I've been intrigued by 'Augmented Reality' for a while now, but it seems like Microsoft may be on the way to providing a really solid solution for mixing 3D visualizations and the real world. I haven't been able to try one myself yet, but from the reports of people who have, they were able to see well-defined, well-detailed 3D models accurately overlaid on the real-world images in front of them - and tracking well and accurately as you moved your head and body around. This is very different from most of the existing augmented reality systems, and sounds much more compelling than something like Google Glass.
This could open up some pretty interesting scenarios for enterprise visualization. One of the examples Microsoft uses on their site is actually a product design example, showing a blending of a real product with some 'virtual' parts. I can't think of a better way to review proposed design changes to a product than being able to see those changes overlaid on top of the current model of the product.
The technology also enables hand tracking - so you would be able to interact with the model as well. Perhaps reaching out and tapping on a component and then speaking your comment out-loud would be enough to start a change request process.

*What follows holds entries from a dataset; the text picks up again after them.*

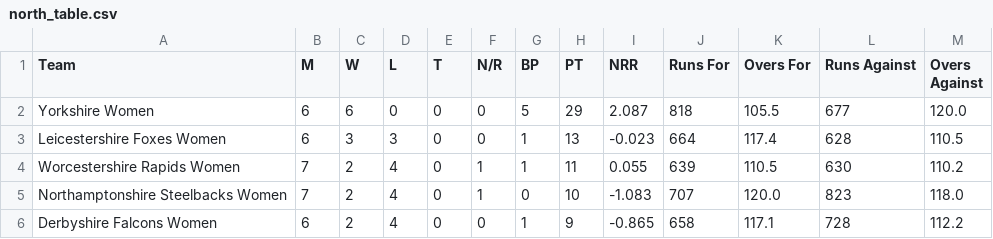
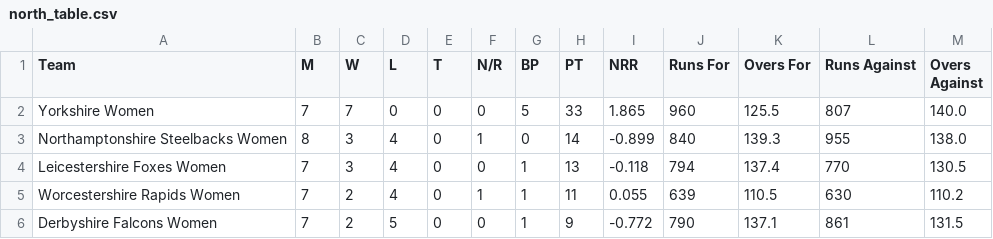
Before and after one commit to Ryan1013/Women-T2-Blast, a CSV file: north_table.csv, drawn as a sheet.

```diff
--- a/north_table.csv
+++ b/north_table.csv
@@ -1,6 +1,6 @@
 Team,M,W,L,T,N/R,BP,PT,NRR,Runs For,Overs For,Runs Against,Overs Against
-Yorkshire Women,6,6,0,0,0,5,29,2.087,818,105.5,677,120.0
-Leicestershire Foxes Women,6,3,3,0,0,1,13,-0.023,664,117.4,628,110.5
+Yorkshire Women,7,7,0,0,0,5,33,1.865,960,125.5,807,140.0
+Northamptonshire Steelbacks Women,8,3,4,0,1,0,14,-0.899,840,139.3,955,138.0
+Leicestershire Foxes Women,7,3,4,0,0,1,13,-0.118,794,137.4,770,130.5
 Worcestershire Rapids Women,7,2,4,0,1,1,11,0.055,639,110.5,630,110.2
-Northamptonshire Steelbacks Women,7,2,4,0,1,0,10,-1.083,707,120.0,823,118.0
-Derbyshire Falcons Women,6,2,4,0,0,1,9,-0.865,658,117.1,728,112.2
+Derbyshire Falcons Women,7,2,5,0,0,1,9,-0.772,790,137.1,861,131.5
```
Also changed, not shown: south_table.csv, 2 other files.
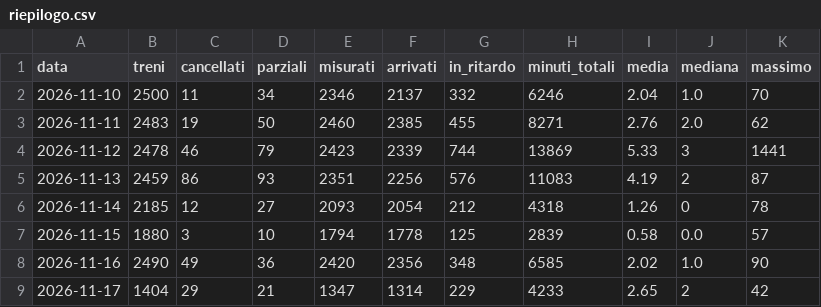
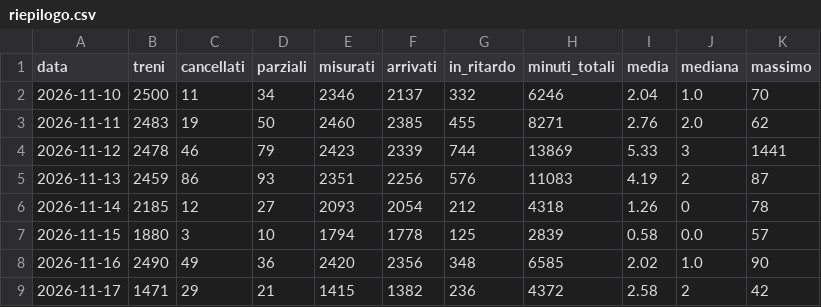
Before and after one commit to Easyinve/trenord-ritardi, a CSV file: archivio/riepilogo.csv, drawn as a sheet.

```diff
--- a/archivio/riepilogo.csv
+++ b/archivio/riepilogo.csv
@@ -8,2 +8,2 @@ data,treni,cancellati,parziali,misurati,arrivati,in_ritardo,minuti_totali,media,
 2026-11-16,2490,49,36,2420,2356,348,6585,2.02,1.0,90
-2026-11-17,1404,29,21,1347,1314,229,4233,2.65,2,42
+2026-11-17,1471,29,21,1415,1382,236,4372,2.58,2,42
```
Also changed, not shown: archivio/mensile.csv, 1 other file.
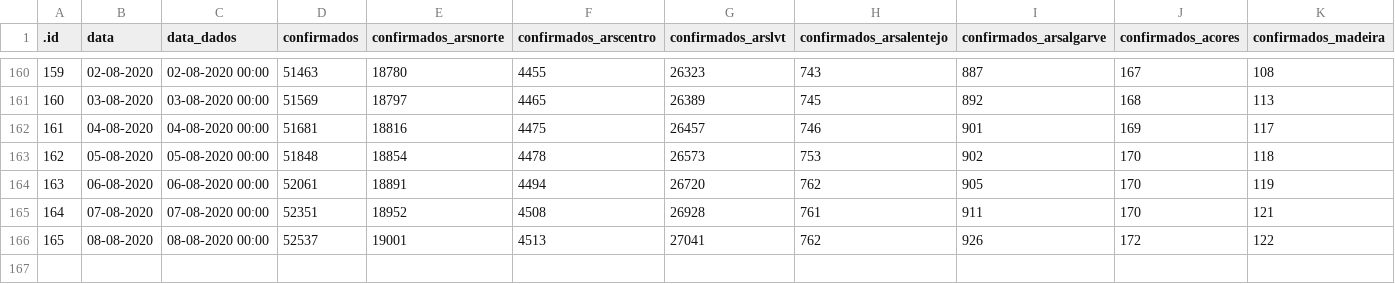
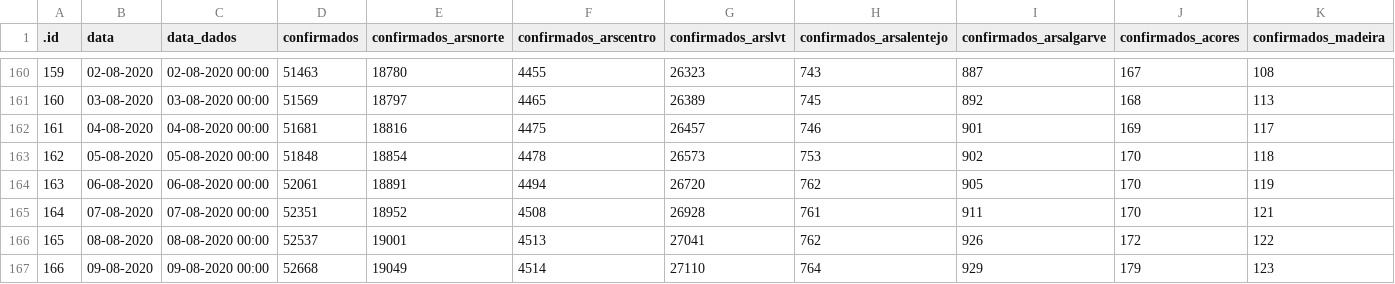
Before and after one commit to CEAUL/Dados_COVID-19_PT, a CSV file: data/covid19pt_DSSG_Orig.csv, drawn as a sheet; only a part is shown, gaps mark what is left out; rows hold the shown columns only; the diff names each change by its address in the sheet, - before the commit and + after, or states it on an @@ line.

```diff
--- a/data/covid19pt_DSSG_Orig.csv
+++ b/data/covid19pt_DSSG_Orig.csv
+row 167: 166 | 09-08-2020 | 09-08-2020 00:00 | 52668 | 19049 | 4514 | 27110 | 764 | 929 | 179 | 123
```
Also changed, not shown: 7 other files.
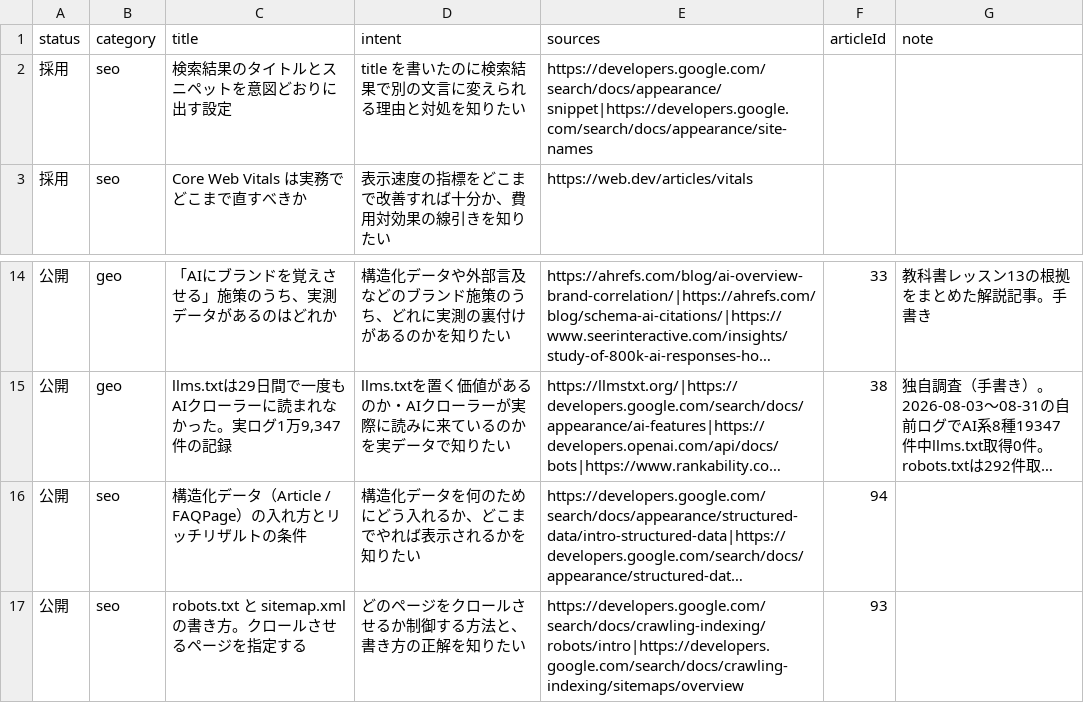
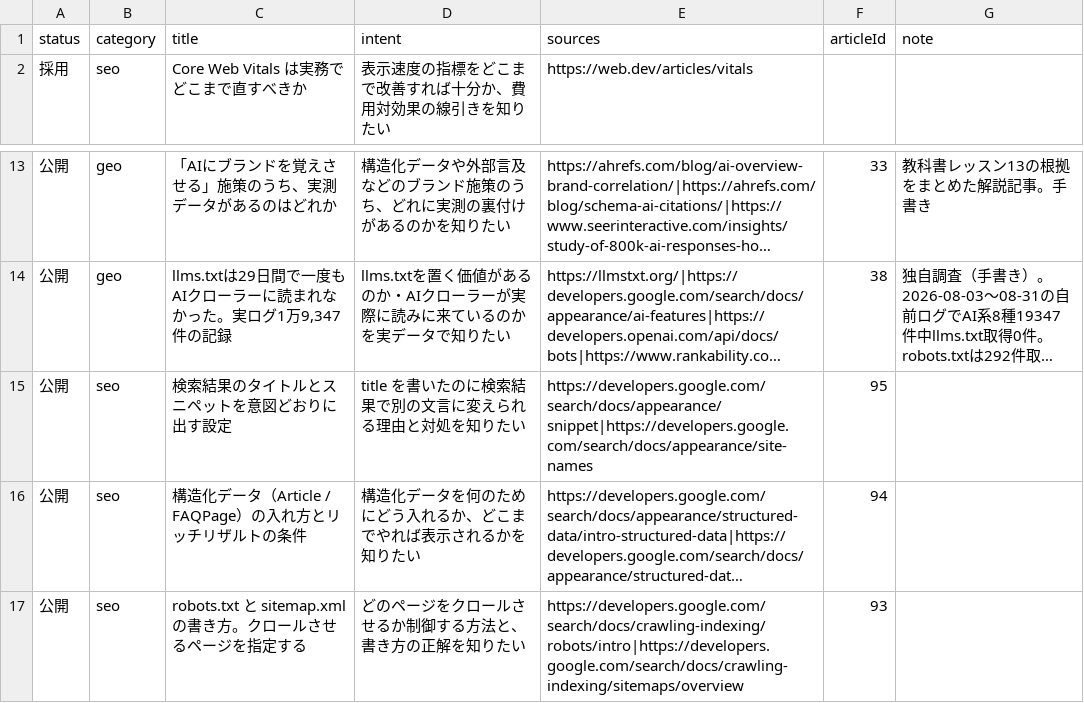
Before and after one commit to yuyakitagawa/seo-geo-web, a CSV file: content/howto-topics.csv, drawn as a sheet; only a part is shown, gaps mark what is left out; long unchanged cells end in …; removed rows and columns are numbered as before the commit, all else as after; the diff names each change by its address in the sheet, - before the commit and + after, or states it on an @@ line.

```diff
--- a/content/howto-topics.csv
+++ b/content/howto-topics.csv
-row 2: 採用 | seo | 検索結果のタイトルとスニペットを意図どおりに出す設定 | title を書いたのに検索結果で別の文言に変えられる理由と対処を知りたい | https://developers.google.com/search/docs/appearance/snippet|https://developers.google.com/search/docs/appearance/site-names
+row 15: 公開 | seo | 検索結果のタイトルとスニペットを意図どおりに出す設定 | title を書いたのに検索結果で別の文言に変えられる理由と対処を知りたい | https://developers.google.com/search/docs/appearance/snippet|https://developers.google.com/search/docs/appearance/site-names | 95
```
Also changed, not shown: 2 other files.
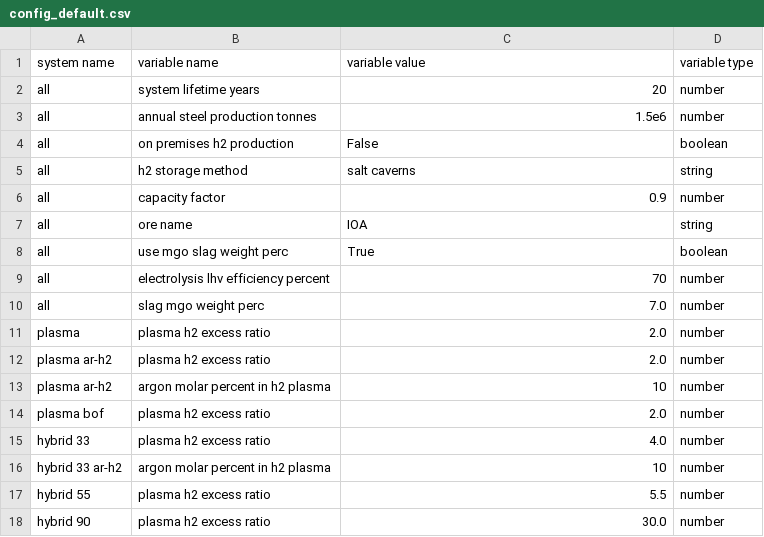
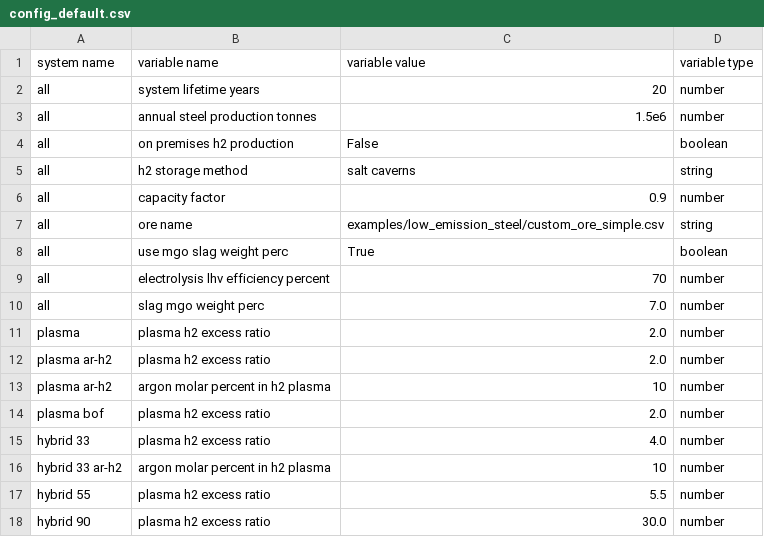
Before and after one commit to chris-phd/technoeconomics, a CSV file: examples/low_emission_steel/config_default.csv, drawn as a sheet.

Commit message:
Add ability to specify custom ore composition using input file

```diff
--- a/examples/low_emission_steel/config_default.csv
+++ b/examples/low_emission_steel/config_default.csv
@@ -6,3 +6,3 @@ all,h2 storage method,salt caverns,string
 all,capacity factor,0.9,number
-all,ore name,IOA,string
+all,ore name,examples/low_emission_steel/custom_ore_simple.csv,string
 all,use mgo slag weight perc,True,boolean
```
Also changed, not shown: 5 other files.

Of course, Microsoft hasn't announced a firm release date for this technology, so I think it will be a while before we see this being used in enterprise visualization environments - but it's the first time I've seen something that looks like it could convincingly replace a traditional keyboard/mouse/monitor for some enterprise visualization tasks.